__REQUIRED WORK__.
Determine the number of lines of the records below that include "ProyectoCard". Respond with the number and no other text.

__DATA FOR PROCESSING__.
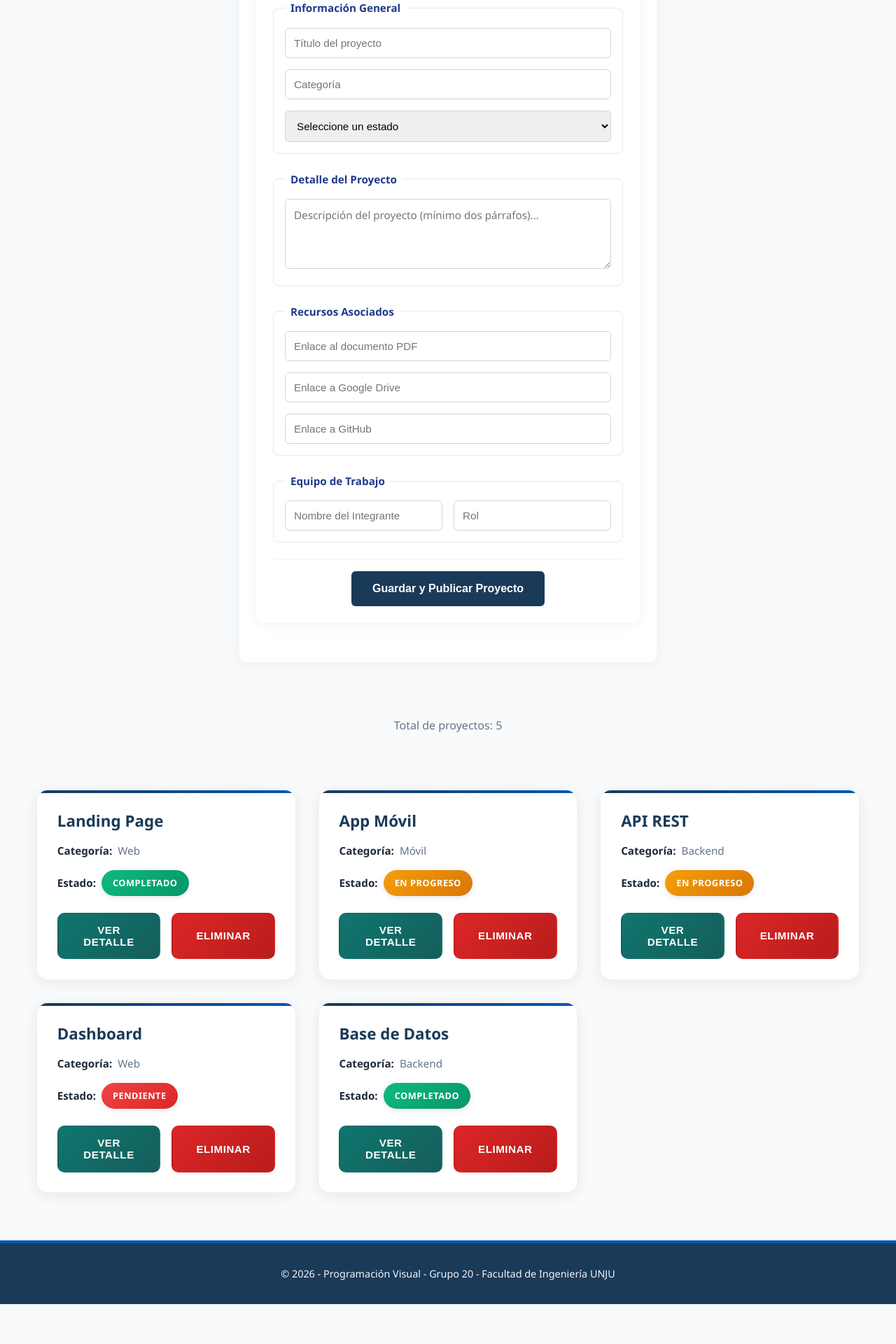
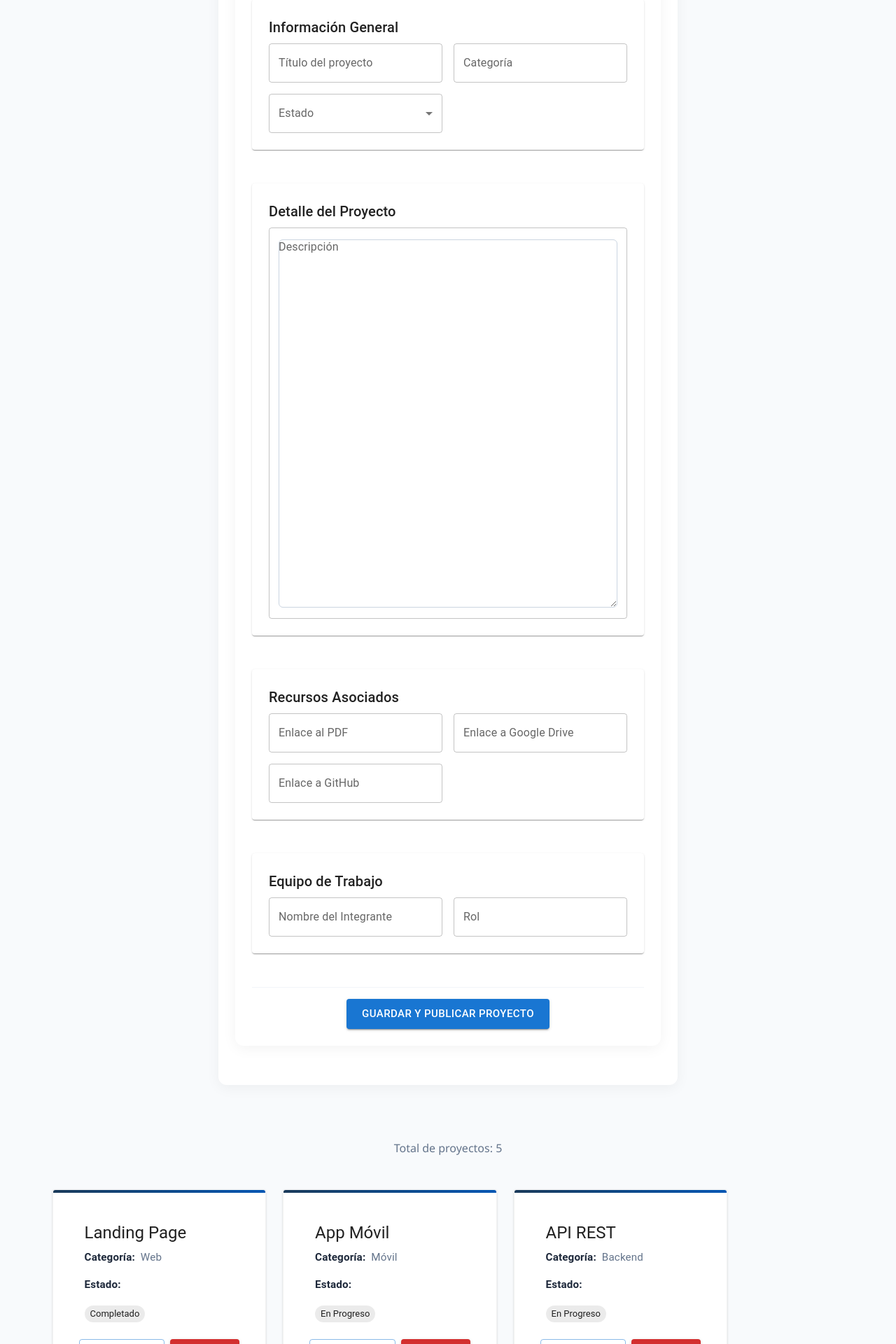
Before and after one commit to fabri982022/tp3-pv-grupo20, a React (Vite) app in the folder tp3-grupo20/: page / in a window 1280 px wide. Shown: the part 640-2560 px from the top of the page at 70% size. Before the commit the page ends 2503 px from the top, so only its background shows below. Built offline with nearby package versions, Linux system fonts and the light colour scheme.

Commit message:
Se adaptaron los componentes utilizando Material UI-Poma Aldana

```diff
--- a/tp3-grupo20/package.json
+++ b/tp3-grupo20/package.json
@@ -10,6 +10,9 @@
     "preview": "vite preview"
   },
   "dependencies": {
+    "@emotion/react": "^11.14.0",
+    "@emotion/styled": "^11.14.1",
+    "@mui/material": "^9.0.1",
     "react": "^19.2.5",
     "react-dom": "^19.2.5"
   },
--- a/tp3-grupo20/src/components/FormularioProyecto.jsx
+++ b/tp3-grupo20/src/components/FormularioProyecto.jsx
@@ -1,4 +1,12 @@
 import React, { useState } from 'react';
+
+import {
+  TextField,
+  MenuItem,
+  Button,
+  Paper,
+  Typography
+} from '@mui/material';
 
 const FormularioProyecto = ({ onAgregarProyecto }) => {
 
@@ -45,102 +53,147 @@ const FormularioProyecto = ({ onAgregarProyecto }) => {
   return (
     <div className="formulario-card">
       {/* Datos principales del proyecto */}
-      <fieldset className="form-seccion">
-        <legend>Información General</legend>
+      <Paper className="form-paper">
+        <Typography variant="h6" gutterBottom>
+          Información General
+        </Typography>
+
         <div className="grid-tres-columnas">
-          <input
-            type="text"
+
+      <TextField
+        fullWidth
+        label="Título del proyecto"
         name="título"
-            placeholder="Título del proyecto"
         value={nuevoProyecto.título}
         onChange={manejarInput}
       />
-          <input
-            type="text"
+
+      <TextField
+        fullWidth
+        label="Categoría"
         name="categoría"
-            placeholder="Categoría"
         value={nuevoProyecto.categoría}
         onChange={manejarInput}
       />
-          <select
+
+      <TextField
+        select
+        fullWidth
+        label="Estado"
         name="estado"
         value={nuevoProyecto.estado}
         onChange={manejarInput}
         >
-            <option value="">Seleccione un estado</option>
-            <option value="Pendiente">Pendiente</option>
-            <option value="En Progreso">En Progreso</option>
-            <option value="Completado">Completado</option>
-          </select>
+          <MenuItem value="">
+            Seleccione un estado
+          </MenuItem>
+          <MenuItem value="Pendiente">
+            Pendiente
+          </MenuItem>
+
+          <MenuItem value="En Progreso">
+            En Progreso
+          </MenuItem>
+
+          <MenuItem value="Completado">
+            Completado
+          </MenuItem>
+        </TextField>
+
       </div>
-      </fieldset>
+    </Paper>
 
-      {/* Descripción Extendida */}
-      <fieldset className="form-seccion">
-        <legend>Detalle del Proyecto</legend>
-        <textarea
+
+
+    {/* Detalle del proyecto */}
+    <Paper sx={{ p: 3, mb: 3 }}>
+      <Typography variant="h6" gutterBottom>
+        Detalle del Proyecto
+      </Typography>
+
+      <TextField
+        fullWidth
+        multiline
+        rows={5}
+        label="Descripción"
         name="descripcion"
-          placeholder="Descripción del proyecto (mínimo dos párrafos)..."
         value={nuevoProyecto.descripcion}
         onChange={manejarInput}
-          required
       />
-      </fieldset>
+    </Paper>
+
 
       {/* Recursos y enlaces */}
-      <fieldset className="form-seccion">
-        <legend>Recursos Asociados</legend>
+    <Paper sx={{ p: 3, mb: 3 }}>
+      <Typography variant="h6" gutterBottom>
+        Recursos Asociados
+      </Typography>
+
       <div className="grid-tres-columnas">
-          <input
-            type="url"
+
+        <TextField
+          fullWidth
+          label="Enlace al PDF"
           name="linkPdf"
-            placeholder="Enlace al documento PDF"
           value={nuevoProyecto.linkPdf}
           onChange={manejarInput}
         />
-          <input
-            type="url"
+
+        <TextField
+          fullWidth
+          label="Enlace a Google Drive"
           name="linkDrive"
-            placeholder="Enlace a Google Drive"
           value={nuevoProyecto.linkDrive}
           onChange={manejarInput}
         />
-          <input
-            type="url"
+
+        <TextField
+          fullWidth
+          label="Enlace a GitHub"
           name="linkGithub"
-            placeholder="Enlace a GitHub"
           value={nuevoProyecto.linkGithub}
           onChange={manejarInput}
         />
+
       </div>
-      </fieldset>
+    </Paper>
+      {/* Datos del equipo */}
+    <Paper sx={{ p: 3, mb: 3 }}>
+      <Typography variant="h6" gutterBottom>
+        Equipo de Trabajo
+      </Typography>
 
-      {/* Datos del equipo */}
-      <fieldset className="form-seccion">
-        <legend>Equipo de Trabajo</legend>
       <div className="grid-dos-columnas">
-          <input
-            type="text"
+
+        <TextField
+          fullWidth
+          label="Nombre del Integrante"
           name="nombreIntegrante"
-            placeholder="Nombre del Integrante"
           value={nuevoProyecto.nombreIntegrante}
           onChange={manejarInput}
         />
-          <input
-            type="text"
+
+        <TextField
+          fullWidth
+          label="Rol"
           name="rolIntegrante"
-            placeholder="Rol"
           value={nuevoProyecto.rolIntegrante}
           onChange={manejarInput}
         />
+
       </div>
-      </fieldset>
+    </Paper>
+
 
       {/* Botón de envío */}
       <div className="form-acciones">
-        <button className="btn-agregar-principal" onClick={manejarEnvio}>
+        <Button
+          variant="contained"
+          size="large"
+          onClick={manejarEnvio}
+        >
           Guardar y Publicar Proyecto
-        </button>
+        </Button>
       </div>
     </div>
   );
--- a/tp3-grupo20/src/components/ListaProyectos.jsx
+++ b/tp3-grupo20/src/components/ListaProyectos.jsx
@@ -1,9 +1,11 @@
 import { useState, useEffect, useRef } from 'react'
+import { Container, Grid } from '@mui/material'
 import ProyectoCard from './ProyectoCard'
 import DetalleProyecto from './DetalleProyecto'
 import proyectoService from '../services/proyectoService'
 import FormularioProyecto from './FormularioProyecto'
 import RegistroActividad from './RegistroActividad'
+
 
 const ListaProyectos = () => {
 
@@ -131,6 +133,7 @@ const ListaProyectos = () => {
   })
 
   return (
+  <Container maxWidth="xl">
     <main>
       <h1 className="proyectos-disponibles">Listado de Proyectos</h1>
 
@@ -155,26 +158,30 @@ const ListaProyectos = () => {
 
       <p className="total-proyectos">Total de proyectos: {proyectosDisponibles.length}</p>
 
-      <section className="proyectos-container">
+    <Grid container spacing={3}>
       {proyectosDisponibles.length > 0 ? (
         proyectosDisponibles.map((proyecto) => (
+          <Grid item xs={12} sm={6} md={4} key={proyecto.id}>
             <ProyectoCard
-              key={proyecto.id}
               proyecto={proyecto}
               eliminarProyecto={eliminarProyecto}
               seleccionarProyecto={setProyectoSeleccionado}
             />
+          </Grid>
         ))
       ) : (
+        <Grid item xs={12}>
           <p>No se encontraron proyectos.</p>
+        </Grid>
       )}
-      </section>
+    </Grid>
 
       {proyectoSeleccionado && (<DetalleProyecto proyecto={proyectoSeleccionado}/>)}
 
     {ultimaActualizacion && (<RegistroActividad mensaje={ultimaActualizacion}/>)}
 
         </main>
+      </Container>
     )
 }
 
--- a/tp3-grupo20/src/components/ProyectoCard.jsx
+++ b/tp3-grupo20/src/components/ProyectoCard.jsx
@@ -1,8 +1,16 @@
-const ProyectoCard = ({ proyecto, eliminarProyecto, seleccionarProyecto}) => {
-  // Desestructuración del objeto proyecto
+import {
+  Card,
+  CardContent,
+  CardActions,
+  Typography,
+  Button,
+  Chip
+} from '@mui/material';
+
+const ProyectoCard = ({ proyecto, eliminarProyecto, seleccionarProyecto }) => {
+
   const { título, categoría, estado, id } = proyecto;
 
-  // Manejador de eliminar con confirmación
   const confirmarEliminacion = () => {
     const confirmado = window.confirm(
       `¿Estás seguro de que deseas eliminar el proyecto "${título}"? Esta acción no se puede deshacer.`
@@ -14,30 +22,50 @@ const ProyectoCard = ({ proyecto, eliminarProyecto, seleccionarProyecto}) => {
   };
 
   return (
-    <article className="card-proyecto">
-      <h2>{título}</h2>
+    <Card className="card-proyecto">
 
-      <p>
-        <strong>Categoría:</strong> {categoría}
-      </p>
+      <CardContent>
 
-      <p>
-        <strong>Estado:</strong> <span className={`estado estado-${estado.toLowerCase().replace(/\s+/g, '-')}`}>{estado}</span>
-      </p>
+        <Typography variant="h5" gutterBottom>
+          {título}
+        </Typography>
 
-      <div className="botones-tarjeta">
-        {/*<button className="btn btn-detalle"  title="Ver más información del proyecto" onClick={() => seleccionarProyecto(proyecto)}>
+        <Typography variant="body1">
+          <strong>Categoría:</strong> {categoría}
+        </Typography>
+
+        <Typography variant="body1">
+          <strong>Estado:</strong>
+        </Typography>
+
+        <Chip
+          label={estado}
+          size="small"
+        />
+
+      </CardContent>
+
+      <CardActions>
+
+        <Button
+          variant="outlined"
+          onClick={() => seleccionarProyecto(proyecto)}
+        >
           Ver detalle
-        </button>*/}
-      <button className="btn btn-detalle" onClick={() => seleccionarProyecto(proyecto)}>
-         Ver detalle
-      </button>
+        </Button>
 
-        <button className="btn btn-eliminar" onClick={confirmarEliminacion} title="Eliminar este proyecto">
+        <Button
+          variant="contained"
+          color="error"
+          onClick={confirmarEliminacion}
+        >
           Eliminar
-        </button>
-      </div>
-    </article>
-  )
-}
-export default ProyectoCard
+        </Button>
+
+      </CardActions>
+
+    </Card>
+  );
+};
+
+export default ProyectoCard;
--- a/tp3-grupo20/src/components/RegistroActividad.jsx
+++ b/tp3-grupo20/src/components/RegistroActividad.jsx
@@ -1,11 +1,11 @@
+import { Alert } from '@mui/material';
+
 const RegistroActividad = ({ mensaje }) => {
   return (
-    <section className="registro-actividad">
-      <p className="mensaje-actualizacion">
-        {mensaje}
-      </p>
-    </section>
-  )
-}
+    <Alert severity="info">
+      {mensaje}
+    </Alert>
+  );
+};
 
-export default RegistroActividad
+export default RegistroActividad;
--- a/tp3-grupo20/src/css/proyectos.css
+++ b/tp3-grupo20/src/css/proyectos.css
@@ -391,7 +391,7 @@ header {
   font-size: 0.95rem;
 }
 
-/* Inputs estilizados */
+/* Inputs estilizados
 .formulario-card input,
 .formulario-card select {
   padding: 12px;
@@ -400,9 +400,11 @@ header {
   font-size: 0.95rem;
   width: 100%;
   box-sizing: border-box;
-}
+} */
 
-/* Foco de interacción limpio */
+
+
+/* Foco de interacción limpio
 .formulario-card input:focus,
 .formulario-card select:focus,
 .formulario-card textarea:focus {
@@ -410,6 +412,7 @@ header {
   border-color: #3b82f6;
   box-shadow: 0 0 0 3px rgba(59, 130, 246, 0.15);
 }
+  */
 
 /* Área inferior del botón de Guardado */
 .form-acciones {
@@ -673,3 +676,9 @@ footer p {
   margin: 15px 0;
   box-shadow: 0 2px 8px rgba(0, 0, 0, 0.08);
 }
+
+
+.form-paper {
+  padding: 24px;
+  margin-bottom: 24px;
+}
```
Also changed, not shown: 1 other file (tests, documents, lock files or other folders). Lines whose indentation alone changed are shown as unchanged.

__TASK OUTPUT__.
9